= Front-end code edit data =

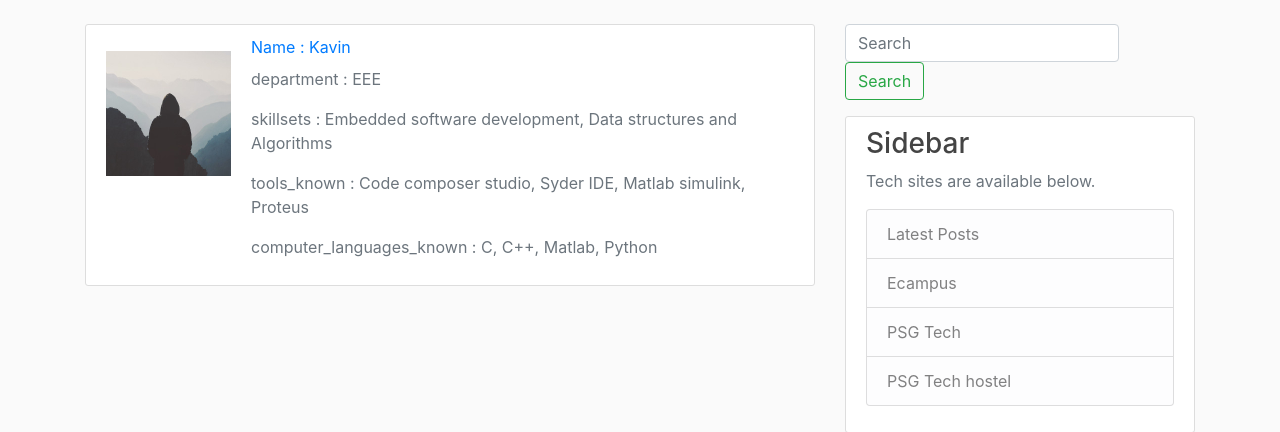
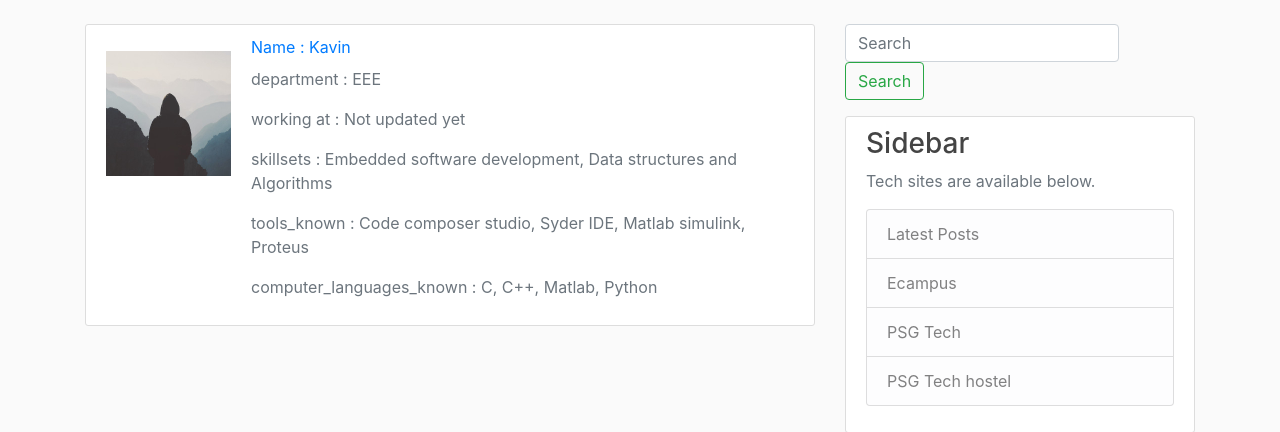
Before and after one commit to ganesh-jack/class, a Django app: a page that uses blog/templates/blog/user_profile.html in a window 1280 px wide. Shown: the part 56-488 px from the top of the page. Run offline with Django 3.2, Linux system fonts and the light colour scheme; data comes from the database, SQL or seed files in the repository; both versions use the stored data as it was after the commit; some libraries are stand-ins or nearby versions.

Commit message:
New users data

```diff
--- a/blog/templates/blog/people.html
+++ b/blog/templates/blog/people.html
@@ -7,6 +7,7 @@
 				<div class="media-body">
 					<a class="mb-4" href="{% url 'user-posts' user.user %}">Name : {{ user.user }}</a>
 					<p class="text-secondary mt-2"> department : {{ user.department }}</p>
+					<p class="text-secondary"> working at : {{ user.working_at }}</p>
 					<p class="text-secondary">skillsets : {{ user.skillsets }}</p>
 					<p class="text-secondary">tools_known : {{ user.tools_known }}</p>
 					<p class="text-secondary"> computer_languages_known : {{ user.computer_languages_known }}</p>
--- a/blog/templates/blog/user_profile.html
+++ b/blog/templates/blog/user_profile.html
@@ -6,6 +6,7 @@
         <div class="media-body">
           <a class="mb-4" href="{% url 'user-posts' user.user %}">Name : {{ user.user }}</a>
           <p class="text-secondary mt-2"> department : {{ user.department }}</p>
+          <p class="text-secondary"> working at : {{ user.working_at }}</p>
           <p class="text-secondary">skillsets : {{ user.skillsets }}</p>
           <p class="text-secondary">tools_known : {{ user.tools_known }}</p>
           <p class="text-secondary"> computer_languages_known : {{ user.computer_languages_known }}</p>
--- a/blog/views.py
+++ b/blog/views.py
@@ -44,9 +44,8 @@ def search(request):
     except:
         #pattern = r'.*{}.*'.format(keyword)
         pattern = keyword
-        users = Profile.objects.filter(skillsets__icontains= pattern ) | Profile.objects.filter(tools_known__icontains=pattern) | Profile.objects.filter(computer_languages_known__icontains=pattern)
+        users = Profile.objects.filter(working_at__icontains= pattern ) |Profile.objects.filter(skillsets__icontains= pattern ) | Profile.objects.filter(tools_known__icontains=pattern) | Profile.objects.filter(computer_languages_known__icontains=pattern)
         return render(request, 'blog/people.html', {'users': users})
-
 
 
 
--- a/users/forms.py
+++ b/users/forms.py
@@ -23,4 +23,4 @@ class UserUpdateForm(forms.ModelForm):
 class ProfileUpdateForm(forms.ModelForm):
     class Meta:
         model = Profile
-        fields = ['department','skillsets','tools_known','computer_languages_known','image']
+        fields = ['department','skillsets','tools_known','computer_languages_known','working_at','image']
--- a/users/models.py
+++ b/users/models.py
@@ -10,6 +10,7 @@ class Profile(models.Model):
     tools_known = models.CharField(max_length=150, default="No tools are assigned")
     computer_languages_known = models.CharField(max_length=100, default="Languages are not assigned")
     department = models.CharField(max_length=30, default='EEE' )
+    working_at = models.CharField(max_length=30, default="Not updated yet")
 
     def __str__(self):
         return '{self.user.username} Profile'
```
Also changed, not shown: db.sqlite3.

= Exercise goal =
Reproduce the data verbatim. Do not carry any picture into the copy.

= Exercise response =
Before and after one commit to ganesh-jack/class, a Django app: a page that uses blog/templates/blog/user_profile.html in a window 1280 px wide. Shown: the part 56-488 px from the top of the page. Run offline with Django 3.2, Linux system fonts and the light colour scheme; data comes from the database, SQL or seed files in the repository; both versions use the stored data as it was after the commit; some libraries are stand-ins or nearby versions.

Commit message:
New users data

```diff
--- a/blog/templates/blog/people.html
+++ b/blog/templates/blog/people.html
@@ -7,6 +7,7 @@
 				<div class="media-body">
 					<a class="mb-4" href="{% url 'user-posts' user.user %}">Name : {{ user.user }}</a>
 					<p class="text-secondary mt-2"> department : {{ user.department }}</p>
+					<p class="text-secondary"> working at : {{ user.working_at }}</p>
 					<p class="text-secondary">skillsets : {{ user.skillsets }}</p>
 					<p class="text-secondary">tools_known : {{ user.tools_known }}</p>
 					<p class="text-secondary"> computer_languages_known : {{ user.computer_languages_known }}</p>
--- a/blog/templates/blog/user_profile.html
+++ b/blog/templates/blog/user_profile.html
@@ -6,6 +6,7 @@
         <div class="media-body">
           <a class="mb-4" href="{% url 'user-posts' user.user %}">Name : {{ user.user }}</a>
           <p class="text-secondary mt-2"> department : {{ user.department }}</p>
+          <p class="text-secondary"> working at : {{ user.working_at }}</p>
           <p class="text-secondary">skillsets : {{ user.skillsets }}</p>
           <p class="text-secondary">tools_known : {{ user.tools_known }}</p>
           <p class="text-secondary"> computer_languages_known : {{ user.computer_languages_known }}</p>
--- a/blog/views.py
+++ b/blog/views.py
@@ -44,9 +44,8 @@ def search(request):
     except:
         #pattern = r'.*{}.*'.format(keyword)
         pattern = keyword
-        users = Profile.objects.filter(skillsets__icontains= pattern ) | Profile.objects.filter(tools_known__icontains=pattern) | Profile.objects.filter(computer_languages_known__icontains=pattern)
+        users = Profile.objects.filter(working_at__icontains= pattern ) |Profile.objects.filter(skillsets__icontains= pattern ) | Profile.objects.filter(tools_known__icontains=pattern) | Profile.objects.filter(computer_languages_known__icontains=pattern)
         return render(request, 'blog/people.html', {'users': users})
-
 
 
 
--- a/users/forms.py
+++ b/users/forms.py
@@ -23,4 +23,4 @@ class UserUpdateForm(forms.ModelForm):
 class ProfileUpdateForm(forms.ModelForm):
     class Meta:
         model = Profile
-        fields = ['department','skillsets','tools_known','computer_languages_known','image']
+        fields = ['department','skillsets','tools_known','computer_languages_known','working_at','image']
--- a/users/models.py
+++ b/users/models.py
@@ -10,6 +10,7 @@ class Profile(models.Model):
     tools_known = models.CharField(max_length=150, default="No tools are assigned")
     computer_languages_known = models.CharField(max_length=100, default="Languages are not assigned")
     department = models.CharField(max_length=30, default='EEE' )
+    working_at = models.CharField(max_length=30, default="Not updated yet")
 
     def __str__(self):
         return '{self.user.username} Profile'
```
Also changed, not shown: db.sqlite3.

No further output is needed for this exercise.